Almost at the 3/4 mark of Capital Ring today. I never realised there were so many hills with wonderful views around this city.  My collection of places to run to for perspective has increased markedly.

I also now realise that I seem to have unconsciously chosen to live in the flattest bit of London.

Today, beautiful meadows full of buttercups at Fryent Country Park and views all the way to the Gherkin from the top of Barn Hill. Also Welsh Harp Reservoir – never even knew it existed!

This is what I like most about this lovely walk around secret London. It is the constant feeling of surprise. It is so typically London. All my pre-conceived notions are shattered.  I was blown away by South-East London and now want to move there.

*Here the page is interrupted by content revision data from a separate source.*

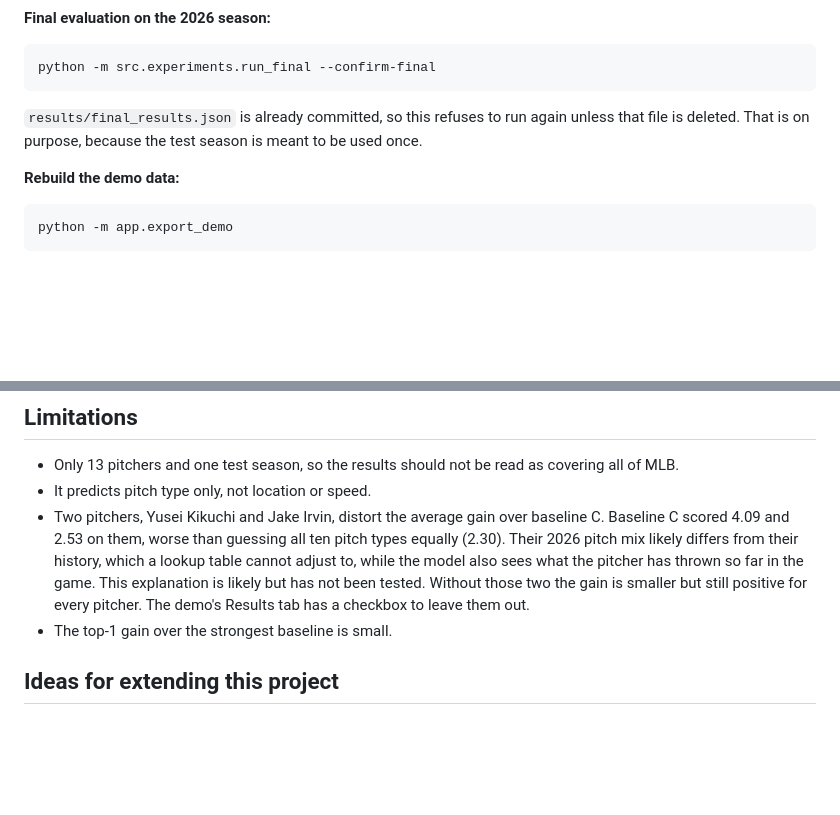
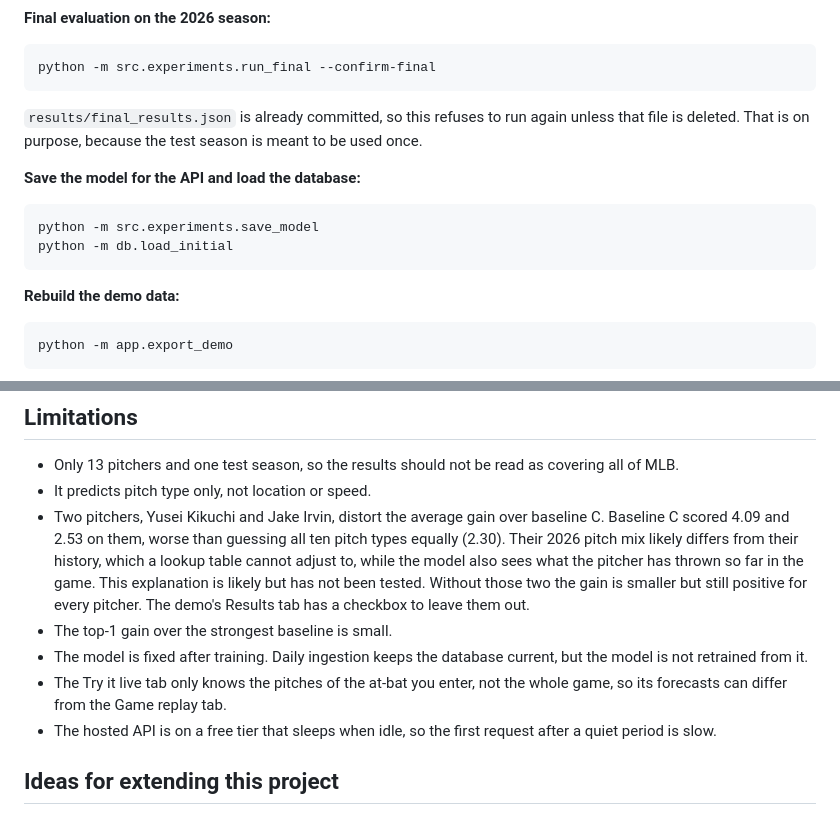
Before and after one commit to emig23/next-pitch-predictor, a Markdown page: README.md, 2 parts joined by grey strips. GitHub-like rendering; blank space fills up the shorter version.

````diff
--- a/README.md
+++ b/README.md
@@ -119,6 +215,12 @@ python -m src.experiments.run_final --confirm-final
 ```
 `results/final_results.json` is already committed, so this refuses to run again unless that file is deleted. That is on purpose, because the test season is meant to be used once.
 
+**Save the model for the API and load the database:**
+```bash
+python -m src.experiments.save_model
+python -m db.load_initial
+```
+
 **Rebuild the demo data:**
 ```bash
 python -m app.export_demo
@@ -135,6 +237,9 @@ python -m app.export_demo
 - It predicts pitch type only, not location or speed.
 - Two pitchers, Yusei Kikuchi and Jake Irvin, distort the average gain over baseline C. Baseline C scored 4.09 and 2.53 on them, worse than guessing all ten pitch types equally (2.30). Their 2026 pitch mix likely differs from their history, which a lookup table cannot adjust to, while the model also sees what the pitcher has thrown so far in the game. This explanation is likely but has not been tested. Without those two the gain is smaller but still positive for every pitcher. The demo's Results tab has a checkbox to leave them out.
 - The top-1 gain over the strongest baseline is small.
+- The model is fixed after training. Daily ingestion keeps the database current, but the model is not retrained from it.
+- The Try it live tab only knows the pitches of the at-bat you enter, not the whole game, so its forecasts can differ from the Game replay tab.
+- The hosted API is on a free tier that sleeps when idle, so the first request after a quiet period is slow.
 
 ## Ideas for extending this project
 - Add more pitchers, including relievers and more seasons.
````
Also changed, not shown: other parts of README.md (+109 -13 lines).
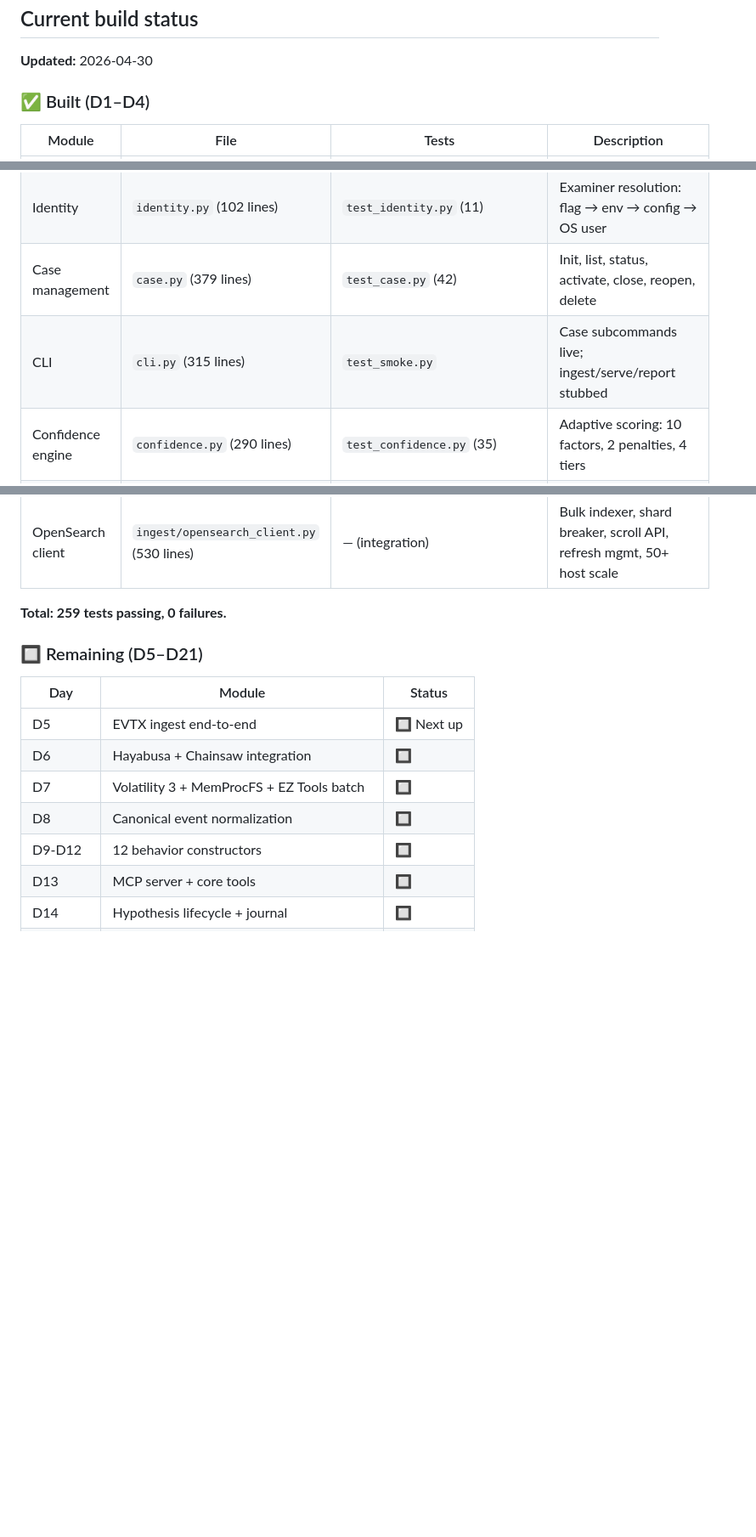
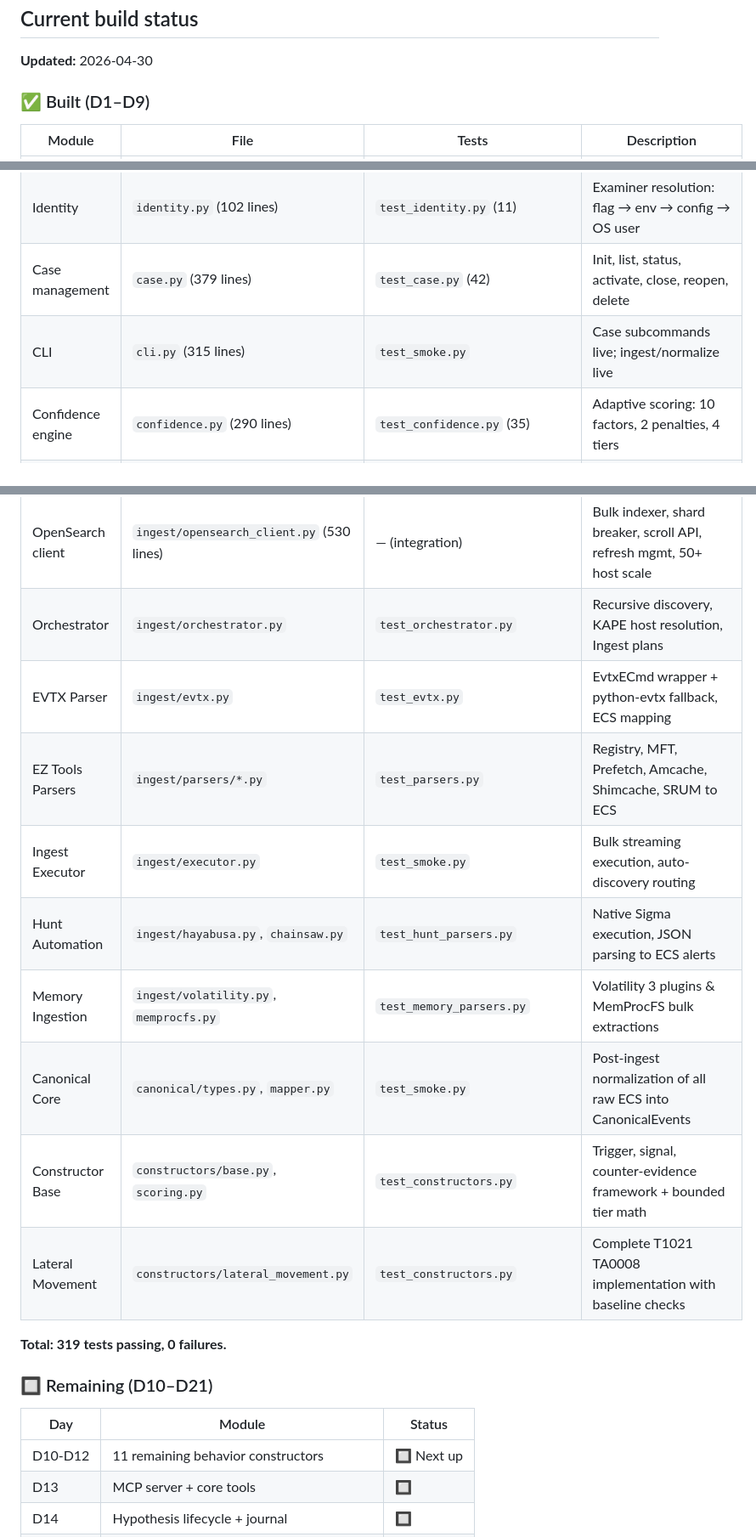
Before and after one commit to 0xshivangpatel/nighteye, a Markdown page: README.md, 3 parts joined by grey strips. Shown at 85% size. Rendered like a GitHub page; blank space fills up the shorter version.

Commit message:
docs: Update README with D5-D9 progress

```diff
--- a/README.md
+++ b/README.md
@@ -229,7 +229,7 @@ sequenceDiagram
 
 **Updated:** 2026-04-30
 
-### ✅ Built (D1–D4)
+### ✅ Built (D1–D9)
 
 | Module | File | Tests | Description |
 |---|---|---|---|
@@ -240,7 +240,7 @@ sequenceDiagram
 | Audit log | `audit.py` (152 lines) | `test_audit.py` (16) | Sequential ID generation, record/query helpers |
 | Identity | `identity.py` (102 lines) | `test_identity.py` (11) | Examiner resolution: flag → env → config → OS user |
 | Case management | `case.py` (379 lines) | `test_case.py` (42) | Init, list, status, activate, close, reopen, delete |
-| CLI | `cli.py` (315 lines) | `test_smoke.py` | Case subcommands live; ingest/serve/report stubbed |
+| CLI | `cli.py` (315 lines) | `test_smoke.py` | Case subcommands live; ingest/normalize live |
 | Confidence engine | `confidence.py` (290 lines) | `test_confidence.py` (35) | Adaptive scoring: 10 factors, 2 penalties, 4 tiers |
 | Causation ladder | `causation.py` (115 lines) | `test_causation_provenance.py` (38) | 7-level causation weights, language detection |
 | Provenance | `provenance.py` (120 lines) | `test_causation_provenance.py` | Weakest-link derivation from audit IDs |
@@ -248,18 +248,23 @@ sequenceDiagram
 | ECS mapping | `ingest/ecs.py` (270 lines) | `test_ingest.py` | Index naming, doc IDs, timestamp normalization, doc builder |
 | Index template | `ingest/index_template.py` (170 lines) | `test_ingest.py` | case-* template with ECS + NightEye fields |
 | OpenSearch client | `ingest/opensearch_client.py` (530 lines) | — (integration) | Bulk indexer, shard breaker, scroll API, refresh mgmt, 50+ host scale |
+| Orchestrator | `ingest/orchestrator.py` | `test_orchestrator.py` | Recursive discovery, KAPE host resolution, Ingest plans |
+| EVTX Parser | `ingest/evtx.py` | `test_evtx.py` | EvtxECmd wrapper + python-evtx fallback, ECS mapping |
+| EZ Tools Parsers | `ingest/parsers/*.py` | `test_parsers.py` | Registry, MFT, Prefetch, Amcache, Shimcache, SRUM to ECS |
+| Ingest Executor | `ingest/executor.py` | `test_smoke.py` | Bulk streaming execution, auto-discovery routing |
+| Hunt Automation | `ingest/hayabusa.py`, `chainsaw.py` | `test_hunt_parsers.py`| Native Sigma execution, JSON parsing to ECS alerts |
+| Memory Ingestion| `ingest/volatility.py`, `memprocfs.py` | `test_memory_parsers.py` | Volatility 3 plugins & MemProcFS bulk extractions |
+| Canonical Core | `canonical/types.py`, `mapper.py` | `test_smoke.py` | Post-ingest normalization of all raw ECS into CanonicalEvents |
+| Constructor Base| `constructors/base.py`, `scoring.py` | `test_constructors.py` | Trigger, signal, counter-evidence framework + bounded tier math |
+| Lateral Movement| `constructors/lateral_movement.py` | `test_constructors.py` | Complete T1021 TA0008 implementation with baseline checks |
 
-**Total: 259 tests passing, 0 failures.**
+**Total: 319 tests passing, 0 failures.**
 
-### 🔲 Remaining (D5–D21)
+### 🔲 Remaining (D10–D21)
 
 | Day | Module | Status |
 |---|---|---|
-| D5 | EVTX ingest end-to-end | 🔲 Next up |
-| D6 | Hayabusa + Chainsaw integration | 🔲 |
-| D7 | Volatility 3 + MemProcFS + EZ Tools batch | 🔲 |
-| D8 | Canonical event normalization | 🔲 |
-| D9-D12 | 12 behavior constructors | 🔲 |
+| D10-D12 | 11 remaining behavior constructors | 🔲 Next up |
 | D13 | MCP server + core tools | 🔲 |
 | D14 | Hypothesis lifecycle + journal | 🔲 |
 | D15-D16 | Explainability portal | 🔲 |
```
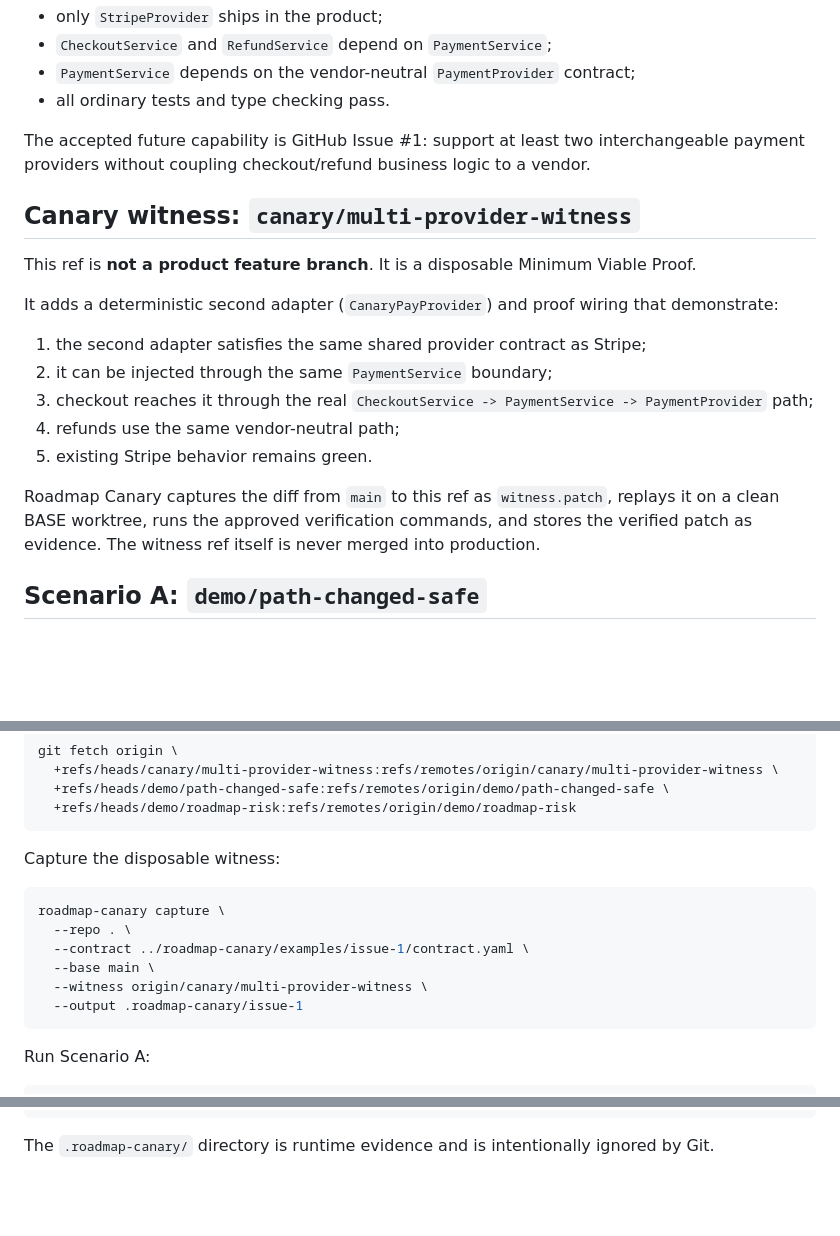
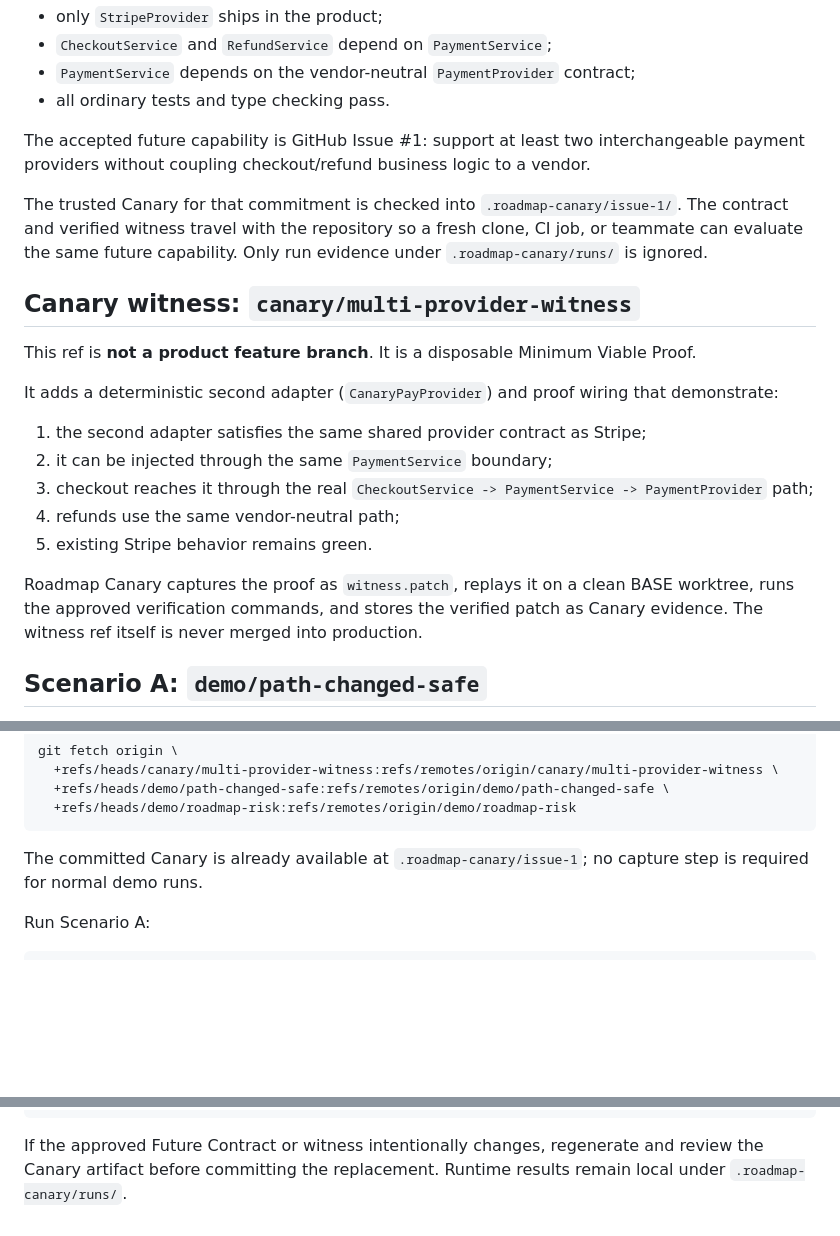
Before and after one commit to kawchar85/roadmap-canary-demo, a Markdown page: DEMO-SCENARIOS.md, 3 parts joined by grey strips. GitHub-like rendering; blank space fills up the shorter version.

Commit message:
docs: describe committed Canary artifact workflow

````diff
--- a/DEMO-SCENARIOS.md
+++ b/DEMO-SCENARIOS.md
@@ -13,6 +13,8 @@ Current behavior:
 
 The accepted future capability is GitHub Issue #1: support at least two interchangeable payment providers without coupling checkout/refund business logic to a vendor.
 
+The trusted Canary for that commitment is checked into `.roadmap-canary/issue-1/`. The contract and verified witness travel with the repository so a fresh clone, CI job, or teammate can evaluate the same future capability. Only run evidence under `.roadmap-canary/runs/` is ignored.
+
 ## Canary witness: `canary/multi-provider-witness`
 
 This ref is **not a product feature branch**. It is a disposable Minimum Viable Proof.
@@ -25,7 +27,7 @@ It adds a deterministic second adapter (`CanaryPayProvider`) and proof wiring th
 4. refunds use the same vendor-neutral path;
 5. existing Stripe behavior remains green.
 
-Roadmap Canary captures the diff from `main` to this ref as `witness.patch`, replays it on a clean BASE worktree, runs the approved verification commands, and stores the verified patch as evidence. The witness ref itself is never merged into production.
+Roadmap Canary captures the proof as `witness.patch`, replays it on a clean BASE worktree, runs the approved verification commands, and stores the verified patch as Canary evidence. The witness ref itself is never merged into production.
 
 ## Scenario A: `demo/path-changed-safe`
 
@@ -94,16 +96,7 @@ git fetch origin \
   +refs/heads/demo/roadmap-risk:refs/remotes/origin/demo/roadmap-risk
 ```
 
-Capture the disposable witness:
-
-```bash
-roadmap-canary capture \
-  --repo . \
-  --contract ../roadmap-canary/examples/issue-1/contract.yaml \
-  --base main \
-  --witness origin/canary/multi-provider-witness \
-  --output .roadmap-canary/issue-1
-```
+The committed Canary is already available at `.roadmap-canary/issue-1`; no capture step is required for normal demo runs.
 
 Run Scenario A:
 
@@ -133,4 +126,4 @@ roadmap-canary check \
   --output-dir .roadmap-canary/runs/roadmap-risk
 ```
 
-The `.roadmap-canary/` directory is runtime evidence and is intentionally ignored by Git.
+If the approved Future Contract or witness intentionally changes, regenerate and review the Canary artifact before committing the replacement. Runtime results remain local under `.roadmap-canary/runs/`.
````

Today my silly notions about North London are already coming under fire. To me it has always seemed a concrete place, without character. Today I crossed over the A41 leaving Asian London and hit Hendon and realised I was in Jewish London. Once again, never even realised this existed. My favourite picture from today was three young teenage boys kicking a stone down a quiet street. ‘Naw bruv’ said one, ‘you’re not doin’ it right bruv. You’ve got to do it like this bruv.’  They were two Jewish boys with skullcaps and one Muslim boy in a white gown, completely oblivious to the mshamba staring. So London.

Beach   Leave a comment

Sprawled on bronze pebble beach running away from me into the distance to green and white cliffs. The sky is a huge expanse overhead, the universe above me.  The sea breathes through the pebbles, the first sound ever on earth.